Sterl v. Sears, 88 F. Supp. 431 (N.D. Tex. 1950)
February 9, 1950
United States District Court N. D. Texas, Amarillo Division.
*432 Underwood, Wilson, Sutton, Heare & Boyce, Amarillo, Tex., Hugh T. Lyle, Dumas, Tex., for plaintiffs.
Hazelwood & Richards, Amarillo, Tex., E. E. Coons, Stratford, Tex., for defendant.
DOOLEY, District Judge.
The plaintiffs own and sue defendant for possession of a section of land alleged to be worth $40,000. Diversity of citizenship is alleged. The defendant has filed a motion to dismiss saying that the amount actually in controversy is less than $3,000, exclusive of interest and costs.
The parties, when said motion was heard, stipulated that the plaintiffs own the fee title to said land and that said title is not an issue herein, but that the defendant only claims a tenancy, so that the controversy is confined to the right of possession. The defendant had the land leased for farm purposes on a share rental during the 1948-49 crop year, and contends that he still has it leased for the 1949-50 crop year, while the plaintiffs contend that the defendant is holding over wrongfully and without any valid lease for said last named crop year.

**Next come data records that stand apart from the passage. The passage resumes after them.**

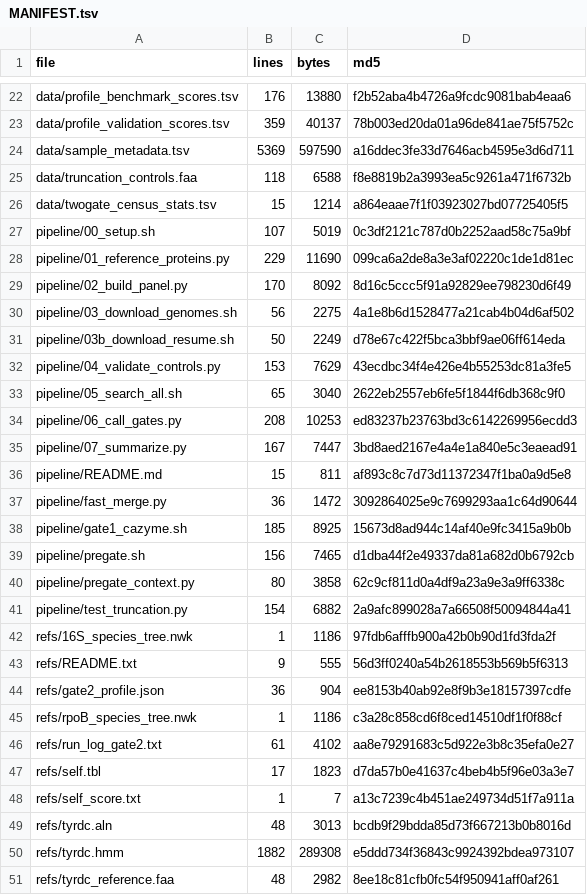
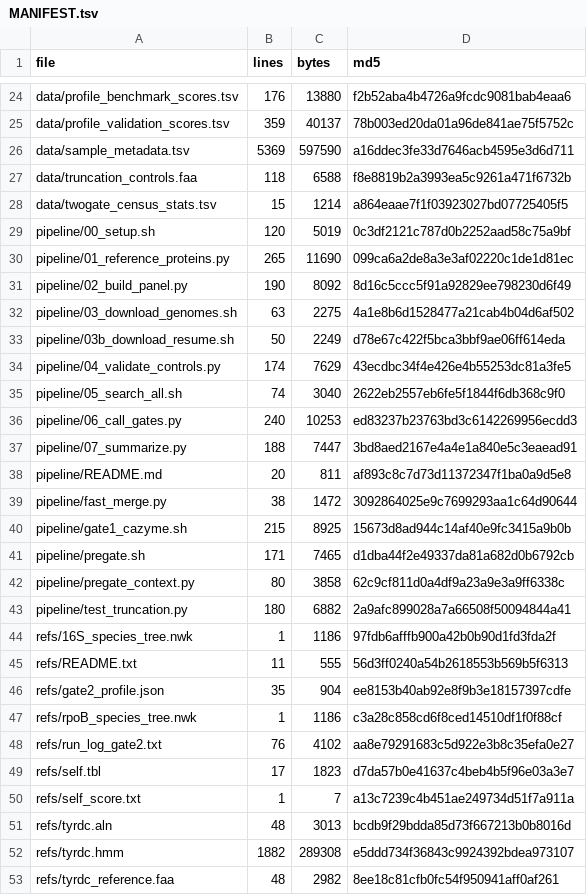
Before and after one commit to drhoo-cloud/pd-levodopa-screen, a TSV file: MANIFEST.tsv, drawn as a sheet; only a part is shown, gaps mark what is left out; the diff covers the shown part only.

Commit message:
v3.1.0: correct two wording claims; MANIFEST and verify_all updated

```diff
--- a/MANIFEST.tsv
+++ b/MANIFEST.tsv
@@ -26,22 +28,22 @@ data/truncation_controls.faa	118	6588	f8e8819b2a3993ea5c9261a471f6732b
 data/twogate_census_stats.tsv	15	1214	a864eaae7f1f03923027bd07725405f5
-pipeline/00_setup.sh	107	5019	0c3df2121c787d0b2252aad58c75a9bf
-pipeline/01_reference_proteins.py	229	11690	099ca6a2de8a3e3af02220c1de1d81ec
-pipeline/02_build_panel.py	170	8092	8d16c5ccc5f91a92829ee798230d6f49
-pipeline/03_download_genomes.sh	56	2275	4a1e8b6d1528477a21cab4b04d6af502
+pipeline/00_setup.sh	120	5019	0c3df2121c787d0b2252aad58c75a9bf
+pipeline/01_reference_proteins.py	265	11690	099ca6a2de8a3e3af02220c1de1d81ec
+pipeline/02_build_panel.py	190	8092	8d16c5ccc5f91a92829ee798230d6f49
+pipeline/03_download_genomes.sh	63	2275	4a1e8b6d1528477a21cab4b04d6af502
 pipeline/03b_download_resume.sh	50	2249	d78e67c422f5bca3bbf9ae06ff614eda
-pipeline/04_validate_controls.py	153	7629	43ecdbc34f4e426e4b55253dc81a3fe5
-pipeline/05_search_all.sh	65	3040	2622eb2557eb6fe5f1844f6db368c9f0
-pipeline/06_call_gates.py	208	10253	ed83237b23763bd3c6142269956ecdd3
-pipeline/07_summarize.py	167	7447	3bd8aed2167e4a4e1a840e5c3eaead91
-pipeline/README.md	15	811	af893c8c7d73d11372347f1ba0a9d5e8
-pipeline/fast_merge.py	36	1472	3092864025e9c7699293aa1c64d90644
-pipeline/gate1_cazyme.sh	185	8925	15673d8ad944c14af40e9fc3415a9b0b
-pipeline/pregate.sh	156	7465	d1dba44f2e49337da81a682d0b6792cb
+pipeline/04_validate_controls.py	174	7629	43ecdbc34f4e426e4b55253dc81a3fe5
+pipeline/05_search_all.sh	74	3040	2622eb2557eb6fe5f1844f6db368c9f0
+pipeline/06_call_gates.py	240	10253	ed83237b23763bd3c6142269956ecdd3
+pipeline/07_summarize.py	188	7447	3bd8aed2167e4a4e1a840e5c3eaead91
+pipeline/README.md	20	811	af893c8c7d73d11372347f1ba0a9d5e8
+pipeline/fast_merge.py	38	1472	3092864025e9c7699293aa1c64d90644
+pipeline/gate1_cazyme.sh	215	8925	15673d8ad944c14af40e9fc3415a9b0b
+pipeline/pregate.sh	171	7465	d1dba44f2e49337da81a682d0b6792cb
 pipeline/pregate_context.py	80	3858	62c9cf811d0a4df9a23a9e3a9ff6338c
-pipeline/test_truncation.py	154	6882	2a9afc899028a7a66508f50094844a41
+pipeline/test_truncation.py	180	6882	2a9afc899028a7a66508f50094844a41
 refs/16S_species_tree.nwk	1	1186	97fdb6afffb900a42b0b90d1fd3fda2f
-refs/README.txt	9	555	56d3ff0240a54b2618553b569b5f6313
-refs/gate2_profile.json	36	904	ee8153b40ab92e8f9b3e18157397cdfe
+refs/README.txt	11	555	56d3ff0240a54b2618553b569b5f6313
+refs/gate2_profile.json	35	904	ee8153b40ab92e8f9b3e18157397cdfe
 refs/rpoB_species_tree.nwk	1	1186	c3a28c858cd6f8ced14510df1f0f88cf
-refs/run_log_gate2.txt	61	4102	aa8e79291683c5d922e3b8c35efa0e27
+refs/run_log_gate2.txt	76	4102	aa8e79291683c5d922e3b8c35efa0e27
 refs/self.tbl	17	1823	d7da57b0e41637c4beb4b5f96e03a3e7
```
Also changed, not shown: 2 added rows and 14 edited cells elsewhere in this file, 3 other files.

The mere rental value of the land is not at stake in this suit. In other words, the plaintiffs could lose the suit and still be entitled to demand and collect the rental consideration payable under the lease then and in that event held by the defendant. The value of the right of exclusive possession of the land for the year period in question measures the amount in controversy for the purposes of Federal jurisdiction. Marcus Brown Holding Co. v. Pollak, D. C. 272 F. 137; Battle v. Atkinson, C. C., 115 F. 384; Cappetta v. Atlantic Refining Co., D. C., 12 F. Supp. 89.

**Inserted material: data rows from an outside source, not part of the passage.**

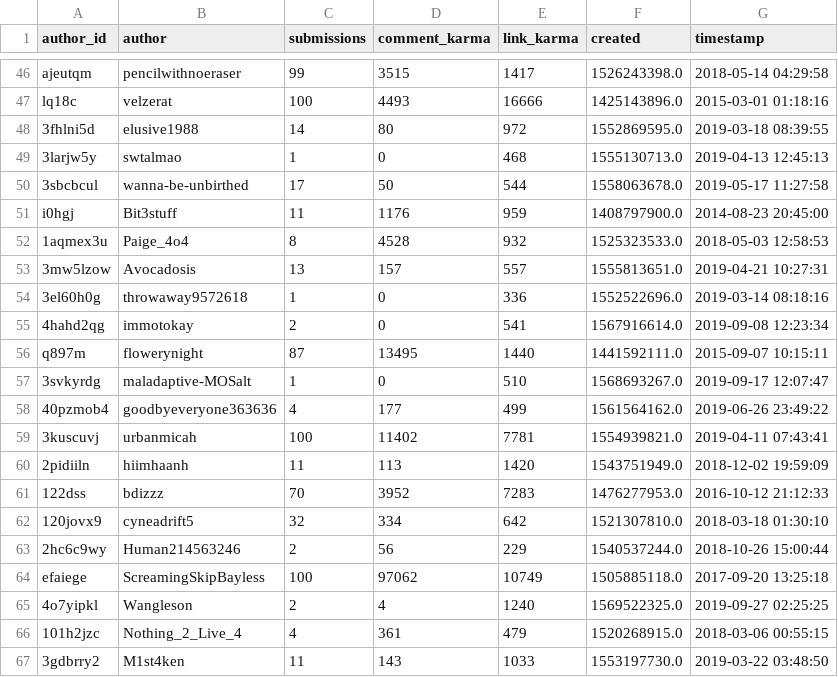
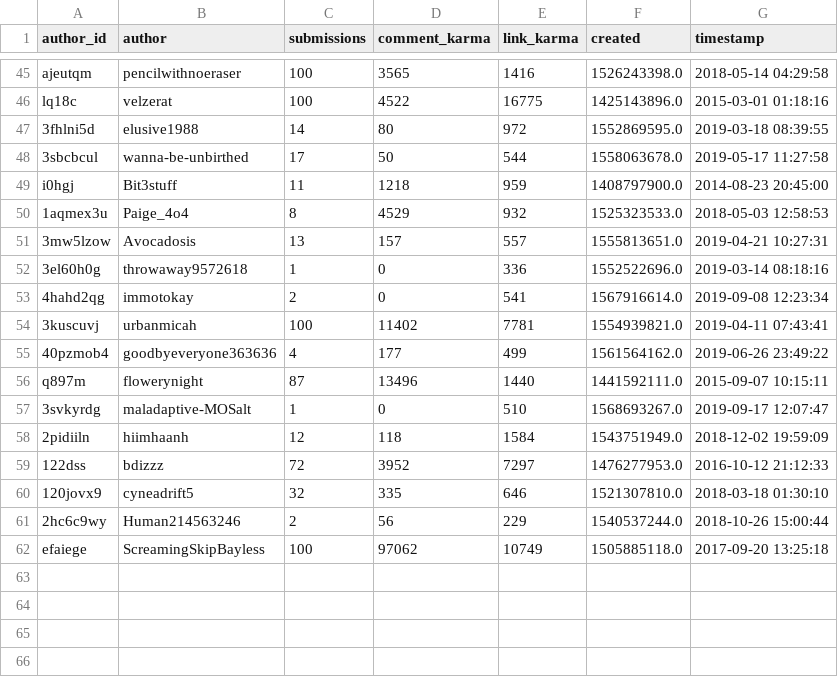
Before and after one commit to ludomaster/IS434, a CSV file: subreddits/suicidewatch/reddit_suicidewatch_users.csv, drawn as a sheet; only a part is shown, gaps mark what is left out; removed rows and columns are numbered as before the commit, all else as after; the diff covers the shown part only; the diff names each change by its address in the sheet, - before the commit and + after, or states it on an @@ line.

```diff
--- a/subreddits/suicidewatch/reddit_suicidewatch_users.csv
+++ b/subreddits/suicidewatch/reddit_suicidewatch_users.csv
-C45 (submissions): 99
+C45 (submissions): 100
-D45 (comment_karma): 3515
+D45 (comment_karma): 3565
-E45 (link_karma): 1417
+E45 (link_karma): 1416
-D46 (comment_karma): 4493
+D46 (comment_karma): 4522
-E46 (link_karma): 16666
+E46 (link_karma): 16775
-row 49: 3larjw5y | swtalmao | 1 | 0 | 468 | 1555130713.0 | 2019-04-13 12:45:13
-D49 (comment_karma): 1176
+D49 (comment_karma): 1218
-D50 (comment_karma): 4528
+D50 (comment_karma): 4529
@@ row 59 moved to row 54: 3kuscuvj @@
@@ row 58 moved to row 55: 40pzmob4 @@
-D56 (comment_karma): 13495
+D56 (comment_karma): 13496
-C58 (submissions): 11
+C58 (submissions): 12
-D58 (comment_karma): 113
+D58 (comment_karma): 118
-E58 (link_karma): 1420
+E58 (link_karma): 1584
-C59 (submissions): 70
+C59 (submissions): 72
-E59 (link_karma): 7283
+E59 (link_karma): 7297
-D60 (comment_karma): 334
+D60 (comment_karma): 335
-E60 (link_karma): 642
+E60 (link_karma): 646
-row 65: 4o7yipkl | Wangleson | 2 | 4 | 1240 | 1569522325.0 | 2019-09-27 02:25:25
-row 66: 101h2jzc | Nothing_2_Live_4 | 4 | 361 | 479 | 1520268915.0 | 2018-03-06 00:55:15
-row 67: 3gdbrry2 | M1st4ken | 11 | 143 | 1033 | 1553197730.0 | 2019-03-22 03:48:50
```
Also changed, not shown: 5 added rows, 6 removed rows, 4 moved rows and 21 edited cells elsewhere in this file, analysis/offmychest_submissions.csv, subreddits/foreveralone/reddit_foreveralone_keywords.csv, 18 other files.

The evidence shows that the use and possession of the land for the year period in question under the lease rights claimed by defendant would reasonably be of a value well over $3,000 to him, although the rental yield to the plaintiffs for said year under said alleged lease would doubtless be materially less than $3,000. No good reason is seen, however, to presume affirmatively that said rental proceeds would also equal the use and possession value of the land from the standpoint of plaintiffs. In fact, theoretically, the use and possession value thereof should be worth as much or more to the plaintiffs as to the defendant. Yet that question is in some quandary since the defendant, as shown by his past practice, would have personal charge in the use and possession of the land, but the plaintiffs live in a distant state and evidently would needs make use of the land through hired workers or by leasing to another tenant. In other words, the inquiry is not so clearly defined as to the plaintiffs, but the rule is that the jurisdictional test of the amount in controversy takes in view the pecuniary result to either party in the suit. It is clear that what the defendant has at stake and stands to lose in this suit is to him of a value and worth sufficient to sustain the jurisdiction of the court. Ronzio v. Denver & R. G. W. R. Co., 10 Cir., 116 F.2d 604.

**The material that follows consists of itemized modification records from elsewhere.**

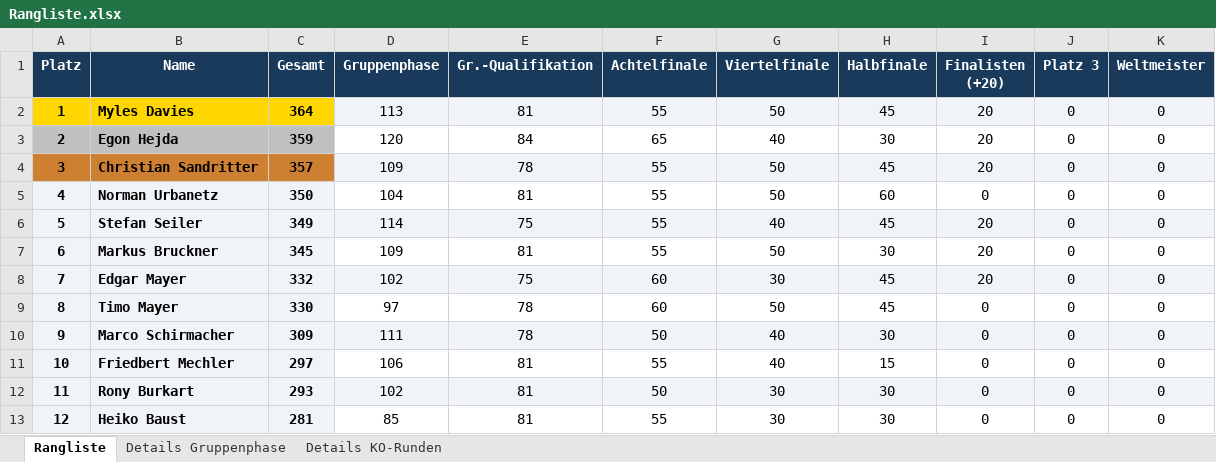
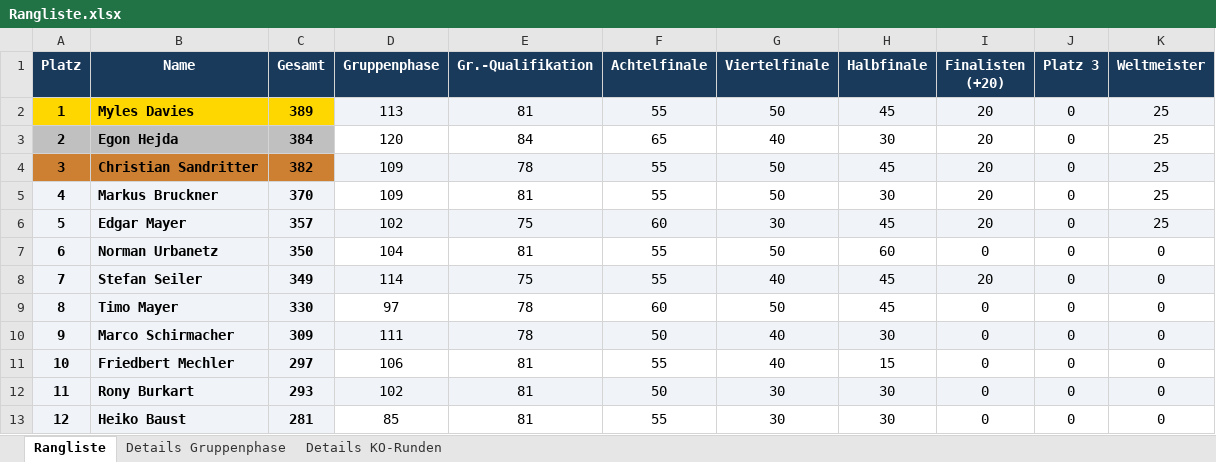
Before and after one commit to augo1337/wm2026-tippspiel, an Excel workbook: Rangliste.xlsx, sheet Rangliste, drawn as a sheet; values as stored, in another font and other column widths than the file's, no borders; removed rows and columns are numbered as before the commit, all else as after; the diff names each change by its address in the sheet, - before the commit and + after, or states it on an @@ line.

```diff
--- a/Rangliste.xlsx (sheet Rangliste)
+++ b/Rangliste.xlsx (sheet Rangliste)
-C2 (Gesamt): 364
+C2 (Gesamt): 389
-K2:K4 (Weltmeister): 0
+K2:K4 (Weltmeister): 25
-C3 (Gesamt): 359
+C3 (Gesamt): 384
-C4 (Gesamt): 357
+C4 (Gesamt): 382
+row 5: 4 | Markus Bruckner | 370 | 109 | 81 | 55 | 50 | 30 | 20 | 0 | 25
+row 6: 5 | Edgar Mayer | 357 | 102 | 75 | 60 | 30 | 45 | 20 | 0 | 25
@@ column A (Platz) renumbered between rows 7 and 8 @@
-row 7: 6 | Markus Bruckner | 345 | 109 | 81 | 55 | 50 | 30 | 20 | 0 | 0
-row 8: 7 | Edgar Mayer | 332 | 102 | 75 | 60 | 30 | 45 | 20 | 0 | 0
```
Also changed, not shown: sheet Details Gruppenphase, sheet Details KO-Runden, Ergebnisse.xlsx, 4 other files.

The defendant's motion to dismiss accordingly will be overruled.